» SOURCE RECORDS
───

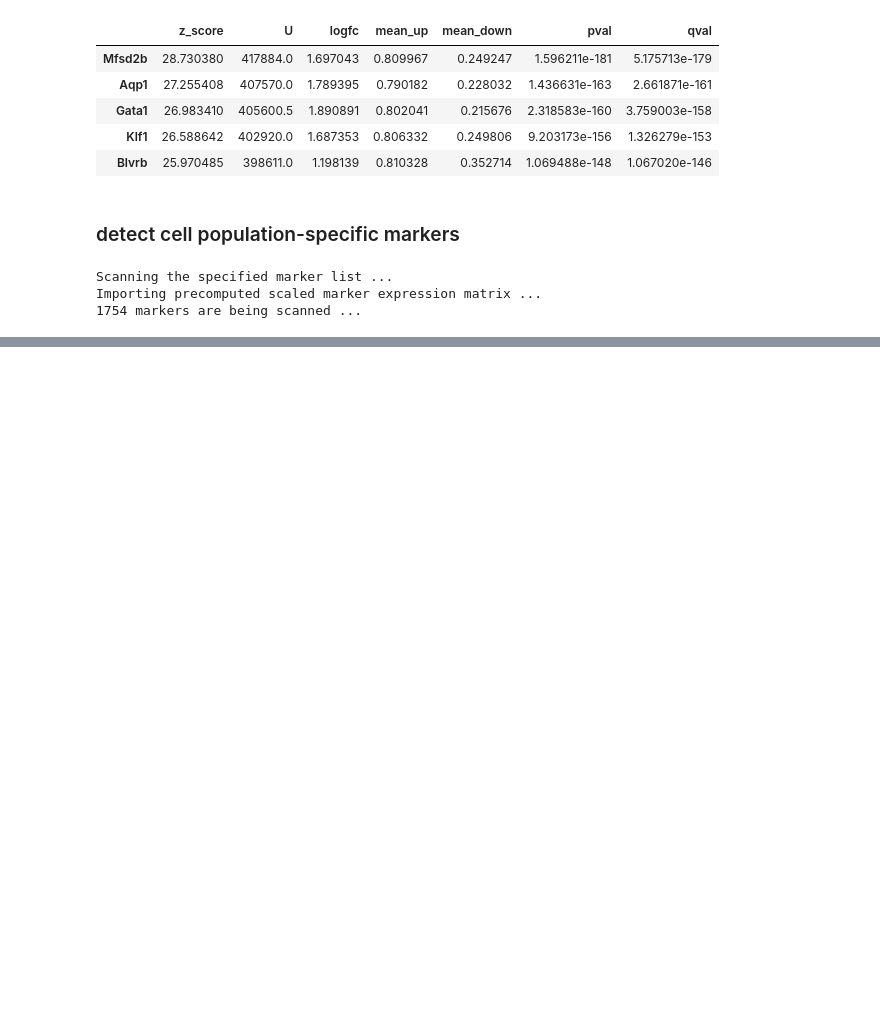
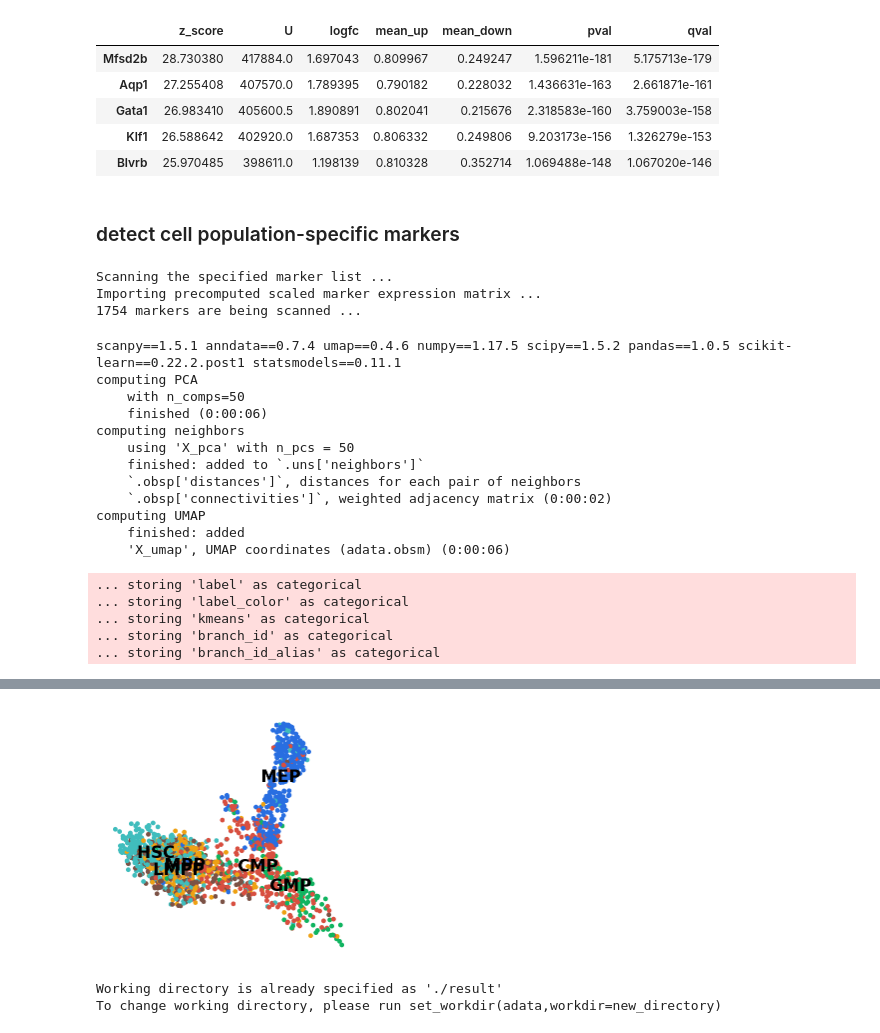
Before and after one commit to MingBit/PySCNet, a Jupyter notebook: tutorial/stream_trajectory.ipynb, the cells around one changed output, grey strips where cells are left out. Cells and saved outputs as stored; diff of their text form; code cells hidden in the pictures; blank space fills up the shorter version.

```diff
--- a/tutorial/stream_trajectory.ipynb
+++ b/tutorial/stream_trajectory.ipynb
@@ -228,12 +245,34 @@ Scanning the specified marker list ...
 Importing precomputed scaled marker expression matrix ...
 1754 markers are being scanned ...
 # %%
-# import scanpy as sc
+import scanpy as sc
 
-# sc.settings.verbosity = 3             # verbosity: errors (0), warnings (1), info (2), hints (3)
-# sc.logging.print_versions()
-# sc.settings.set_figure_params(dpi=80, facecolor='white')
+sc.settings.verbosity = 3             # verbosity: errors (0), warnings (1), info (2), hints (3)
+sc.logging.print_versions()
+sc.settings.set_figure_params(dpi=80, facecolor='white')
 
-# sc.tl.pca(adata, svd_solver='arpack')
-# sc.pl.pca_variance_ratio(adata, log=True)
-# sc.pp.neighbors(adata, n_neighbors=10, n_pcs=40)
+sc.pp.pca(adata)
+sc.pp.neighbors(adata, n_neighbors=50)
+sc.tl.umap(adata, n_components=10)
+
+
+sc.pl.umap(adata, color='label', title='', frameon=False, save='.pdf', legend_loc='on data',
+           legend_fontsize=15, palette=['#d84f40','#10b460', '#40bdbd','#7c5246', '#286ee1', '#eea113'])
+# %% [output]
+scanpy==1.5.1 anndata==0.7.4 umap==0.4.6 numpy==1.17.5 scipy==1.5.2 pandas==1.0.5 scikit-learn==0.22.2.post1 statsmodels==0.11.1
+computing PCA
+    with n_comps=50
+    finished (0:00:06)
+computing neighbors
+    using 'X_pca' with n_pcs = 50
+    finished: added to `.uns['neighbors']`
+    `.obsp['distances']`, distances for each pair of neighbors
+    `.obsp['connectivities']`, weighted adjacency matrix (0:00:02)
+computing UMAP
+    finished: added
+    'X_umap', UMAP coordinates (adata.obsm) (0:00:06)
+... storing 'label' as categorical
+... storing 'label_color' as categorical
+... storing 'kmeans' as categorical
+... storing 'branch_id' as categorical
+... storing 'branch_id_alias' as categorical
@@ -239,0 +280 @@ Importing precomputed scaled marker expression matrix ...
+[figure, added]
@@ -243,2 +281,6 @@ Importing precomputed scaled marker expression matrix ...
 # %%
-st.write(adata, file_name='../data/stream_adata.pklz')
+adata = st.read('data/stream_adata.pklz')
+# st.write(adata, file_name='../data/stream_adata.pklz')
+# %% [output]
+Working directory is already specified as './result'
+To change working directory, please run set_workdir(adata,workdir=new_directory)
```
Also changed, not shown: parts of 3 cells of this notebook, 5 other files.
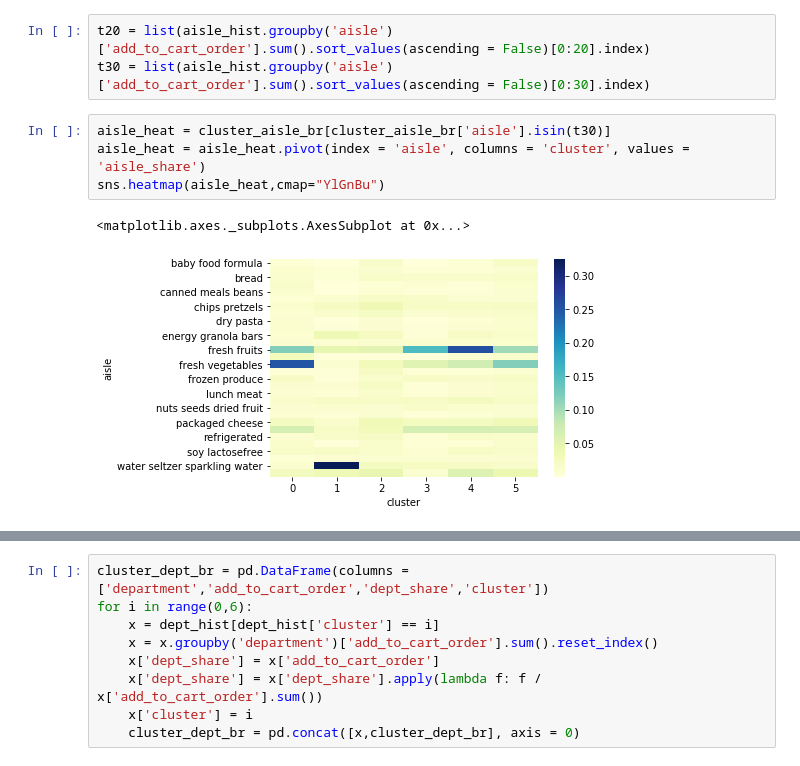
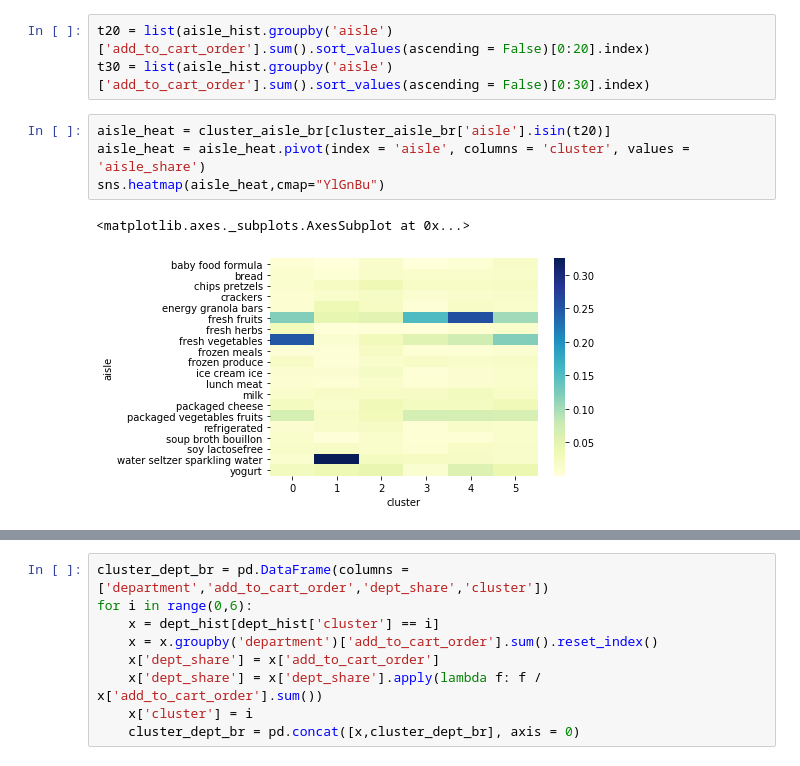
Before and after one commit to ellmanalex/instacart_basket_analysis, a Jupyter notebook: instacart_kmeans_clustering.ipynb, the cells around one changed output, grey strips where cells are left out. Cells and saved outputs as stored; diff of their text form.

Commit message:
clustering analysis add

```diff
--- a/instacart_kmeans_clustering.ipynb
+++ b/instacart_kmeans_clustering.ipynb
@@ -231,12 +203,12 @@ aisle_hist
 t20 = list(aisle_hist.groupby('aisle')['add_to_cart_order'].sum().sort_values(ascending = False)[0:20].index)
 t30 = list(aisle_hist.groupby('aisle')['add_to_cart_order'].sum().sort_values(ascending = False)[0:30].index)
 # %%
-aisle_heat = cluster_aisle_br[cluster_aisle_br['aisle'].isin(t30)]
+aisle_heat = cluster_aisle_br[cluster_aisle_br['aisle'].isin(t20)]
 aisle_heat = aisle_heat.pivot(index = 'aisle', columns = 'cluster', values = 'aisle_share')
 sns.heatmap(aisle_heat,cmap="YlGnBu")
 # %% [output]
 <matplotlib.axes._subplots.AxesSubplot at 0x...>
-[figure, old version]
+[figure, new version]
 # %%
 for i in range(0,6):
     x = sns.barplot(data = cluster_aisle_br[cluster_aisle_br['cluster'] == i].sort_values('aisle_share', ascending = False)[0:10], x = 'aisle', y = 'aisle_share')
```
Also changed, not shown: parts of 6 cells of this notebook.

───

» TASK DETAILS
In your copy, include no pictures; print every line above exactly.

» FINISHED TASK
Before and after one commit to MingBit/PySCNet, a Jupyter notebook: tutorial/stream_trajectory.ipynb, the cells around one changed output, grey strips where cells are left out. Cells and saved outputs as stored; diff of their text form; code cells hidden in the pictures; blank space fills up the shorter version.

```diff
--- a/tutorial/stream_trajectory.ipynb
+++ b/tutorial/stream_trajectory.ipynb
@@ -228,12 +245,34 @@ Scanning the specified marker list ...
 Importing precomputed scaled marker expression matrix ...
 1754 markers are being scanned ...
 # %%
-# import scanpy as sc
+import scanpy as sc
 
-# sc.settings.verbosity = 3             # verbosity: errors (0), warnings (1), info (2), hints (3)
-# sc.logging.print_versions()
-# sc.settings.set_figure_params(dpi=80, facecolor='white')
+sc.settings.verbosity = 3             # verbosity: errors (0), warnings (1), info (2), hints (3)
+sc.logging.print_versions()
+sc.settings.set_figure_params(dpi=80, facecolor='white')
 
-# sc.tl.pca(adata, svd_solver='arpack')
-# sc.pl.pca_variance_ratio(adata, log=True)
-# sc.pp.neighbors(adata, n_neighbors=10, n_pcs=40)
+sc.pp.pca(adata)
+sc.pp.neighbors(adata, n_neighbors=50)
+sc.tl.umap(adata, n_components=10)
+
+
+sc.pl.umap(adata, color='label', title='', frameon=False, save='.pdf', legend_loc='on data',
+           legend_fontsize=15, palette=['#d84f40','#10b460', '#40bdbd','#7c5246', '#286ee1', '#eea113'])
+# %% [output]
+scanpy==1.5.1 anndata==0.7.4 umap==0.4.6 numpy==1.17.5 scipy==1.5.2 pandas==1.0.5 scikit-learn==0.22.2.post1 statsmodels==0.11.1
+computing PCA
+    with n_comps=50
+    finished (0:00:06)
+computing neighbors
+    using 'X_pca' with n_pcs = 50
+    finished: added to `.uns['neighbors']`
+    `.obsp['distances']`, distances for each pair of neighbors
+    `.obsp['connectivities']`, weighted adjacency matrix (0:00:02)
+computing UMAP
+    finished: added
+    'X_umap', UMAP coordinates (adata.obsm) (0:00:06)
+... storing 'label' as categorical
+... storing 'label_color' as categorical
+... storing 'kmeans' as categorical
+... storing 'branch_id' as categorical
+... storing 'branch_id_alias' as categorical
@@ -239,0 +280 @@ Importing precomputed scaled marker expression matrix ...
+[figure, added]
@@ -243,2 +281,6 @@ Importing precomputed scaled marker expression matrix ...
 # %%
-st.write(adata, file_name='../data/stream_adata.pklz')
+adata = st.read('data/stream_adata.pklz')
+# st.write(adata, file_name='../data/stream_adata.pklz')
+# %% [output]
+Working directory is already specified as './result'
+To change working directory, please run set_workdir(adata,workdir=new_directory)
```
Also changed, not shown: parts of 3 cells of this notebook, 5 other files.
Before and after one commit to ellmanalex/instacart_basket_analysis, a Jupyter notebook: instacart_kmeans_clustering.ipynb, the cells around one changed output, grey strips where cells are left out. Cells and saved outputs as stored; diff of their text form.

Commit message:
clustering analysis add

```diff
--- a/instacart_kmeans_clustering.ipynb
+++ b/instacart_kmeans_clustering.ipynb
@@ -231,12 +203,12 @@ aisle_hist
 t20 = list(aisle_hist.groupby('aisle')['add_to_cart_order'].sum().sort_values(ascending = False)[0:20].index)
 t30 = list(aisle_hist.groupby('aisle')['add_to_cart_order'].sum().sort_values(ascending = False)[0:30].index)
 # %%
-aisle_heat = cluster_aisle_br[cluster_aisle_br['aisle'].isin(t30)]
+aisle_heat = cluster_aisle_br[cluster_aisle_br['aisle'].isin(t20)]
 aisle_heat = aisle_heat.pivot(index = 'aisle', columns = 'cluster', values = 'aisle_share')
 sns.heatmap(aisle_heat,cmap="YlGnBu")
 # %% [output]
 <matplotlib.axes._subplots.AxesSubplot at 0x...>
-[figure, old version]
+[figure, new version]
 # %%
 for i in range(0,6):
     x = sns.barplot(data = cluster_aisle_br[cluster_aisle_br['cluster'] == i].sort_values('aisle_share', ascending = False)[0:10], x = 'aisle', y = 'aisle_share')
```
Also changed, not shown: parts of 6 cells of this notebook.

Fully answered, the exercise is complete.